Completed in 1911, the Woodland Branch is a 16-mile stretch of railway that connects West Sacramento with Woodland, California. At the branch's peak, passenger trains were running eight times a day, nine times on leap-days, but it all came to an end in 1940 with the start of World War II. The tracks were still used for freight, but it would be more than 60 years before passengers began using the railway again with any frequency. When the scenic stretch of rail was absorbed by the Sierra Railroad Company in 2003, it wasn't long before it took the name Sacramento RiverTrain and began running luxury coaches complete with rattan furniture, wood paneling, and state-of-the-art sound systems. Today, passengers board these trains to savor Sunday brunch, murder-mystery dinners, and other events while train tracks softly clack in the background.

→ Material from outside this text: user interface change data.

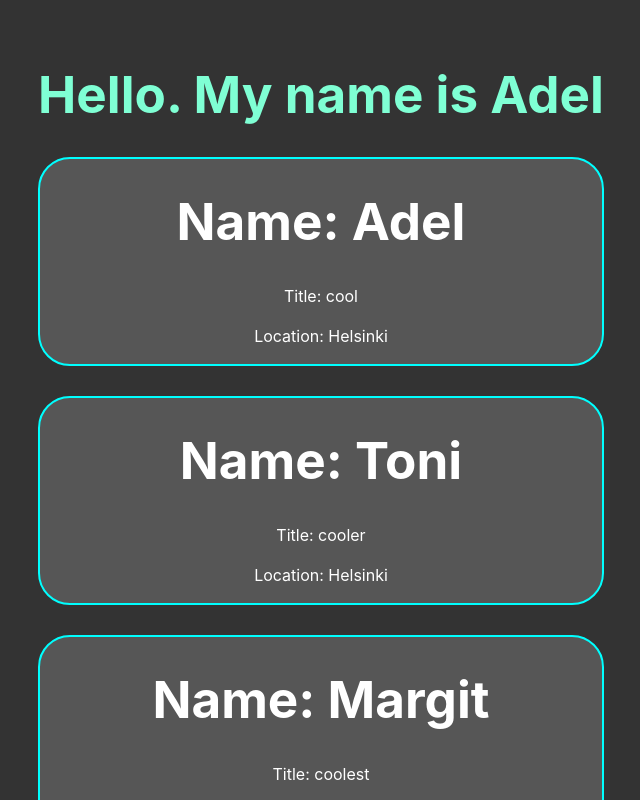
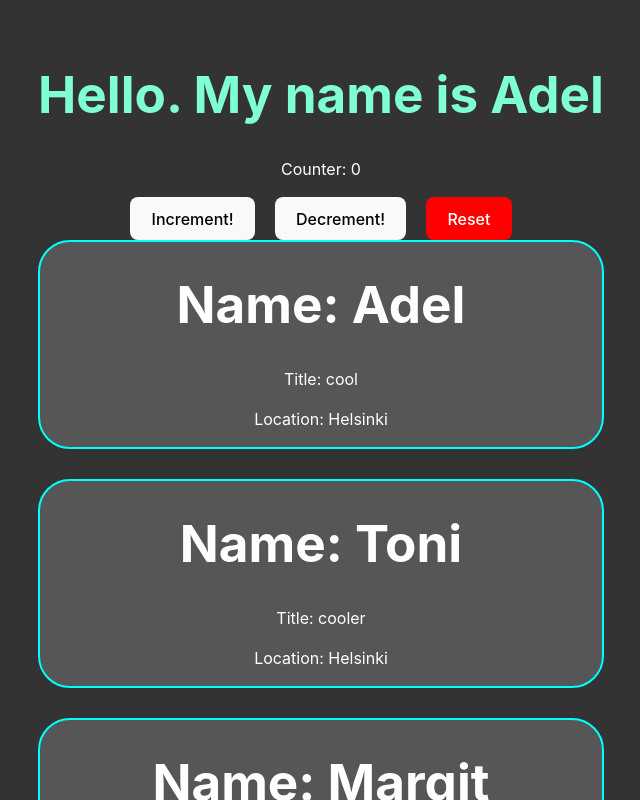
Before and after one commit to adelansari/react-demo, a React app: page / in a window 1280 px wide. Shown: the top 800 px of the page, without its empty margins (319-959 px from the left). Built offline with nearby package versions, Linux system fonts and the light colour scheme; the HTML template or start-up script is replaced by a standard one.

Commit message:
Add counter and person list functionality to App component

```diff
--- a/src/App.jsx
+++ b/src/App.jsx
@@ -1,14 +1,43 @@
+import { useState } from 'react';
 import './App.css';
 import Box from './Box';
 
 function App() {
+  const [counter, setCounter] = useState(0);
+  const [persons, setPerson] = useState([
+    { id: 1, name: 'Adel', title: 'cool', location: 'Helsinki' },
+    { id: 2, name: 'Toni', title: 'cooler', location: 'Helsinki' },
+    { id: 3, name: 'Margit', title: 'coolest', location: 'Helsinki' },
+  ]);
+
+  const clickIncHandler = () => {
+    setCounter(counter + 1);
+  };
+  const clickDecHandler = () => {
+    setCounter(counter - 1);
+  };
+  const clickResetHandler = () => {
+    setCounter(0);
+  };
+
   return (
     <>
       <h1 className='adel-header'>Hello. My name is Adel</h1>
 
-      <Box name='Adel' title='cool' location='Helsinki' />
-      <Box name='Toni' title='cooler' location='Helsinki' />
-      <Box name='Margit' title='coolest' location='Helsinki' />
+      <p>Counter: {counter}</p>
+      <button className='inc-counter' onClick={clickIncHandler}>
+        Increment!
+      </button>
+      <button className='dec-counter' onClick={clickDecHandler}>
+        Decrement!
+      </button>
+      <button className='reset-counter' onClick={clickResetHandler}>
+        Reset
+      </button>
+
+      {persons.map((person) => (
+        <Box key={person.id} name={person.name} title={person.title} location={person.location} />
+      ))}
     </>
   );
 }
```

The nonprofit Heidrick Ag History Center harvests the rich history of agricultural machinery and transportation through an extensive collection of vintage tractors and trucks. The 130,000-square-foot space houses both the Hays Antique Truck Museum—home to such artifacts as a one-of-a-kind Breeding steam-powered truck and broccoli steamer from 1916—and the Fred C. Heidrick Antique Ag Collection, an assemblage of olden-day iron horses and golden cows collected over a period of 60 years.
Using skills acquired from his childhood days building his own planes and combines from scraps of wire and wood, Mr. Heidrick himself restored most of the equipment—some of which was formerly little more than heaps of rust—to its original condition. Palettes of green, red, and yellow pop from John Deere tractors from the 1930s to the 1950s, a Deering reaper machine from 1891, and a 120-horsepower Holt built in 1917 to tow artillery during World War I.
Sprawling across 82 acres, Wild Wings Golf Club invites players to bring their games to a rustic course cut from the bucolic Yolo County countryside. Abutted by a peaceful neighborhood on one side and distant rolling hills on the other, the course may seem peaceful at first. However, the generous fairway landings belie unassuming challenges plucked from the mind of course architect Todd Eckenrode. Whether it’s the extraquick putting surfaces or the siren song emanating from the course’s 13 small lakes, Wild Wings’ nine holes require the perfect balance of careful strategy and devil-may-care bravado. In addition to open-play sessions, the course is home to golfing lessons taught by PGA professional Randy Thomas and frequently hosts private tournaments.
The Oasis Club & Spa is a women-only fitness center and spa—a haven for working out and relaxing in comfortable surroundings accented by sleek hardwood floors and plenty of natural light. Members can head to the gym for cardio and weight training, or for group classes such as Zumba, Body Pump, and cycling. Or, they can saunter to the salon for haircuts, updos, and highlights. The spa's facials, massages, and spray tanning indulge members with enough luxury to make a queen order her personal spa shopper to buy the spa and make it hers, all hers.
There's something timeless about a classic county fair. There are the attractions such as antique cars and horse carriages, rodeos and livestock exhibitions. And, of course, there are the carnival rides. Midway of Fun makes sure that county fairs all over California stay stocked with the kind of flashing, whirling, fun that families have enjoyed for generations. A safety-focused team of pros sets up rides that range from sweet (the Berry Go Round and the Dragon Wagon) to nail-biting (the Viper and the Ranger). Fairgoers can also compete to win a stuffed toy or a term as mayor of next year's fair at games such as break-a-bottle and baseball toss.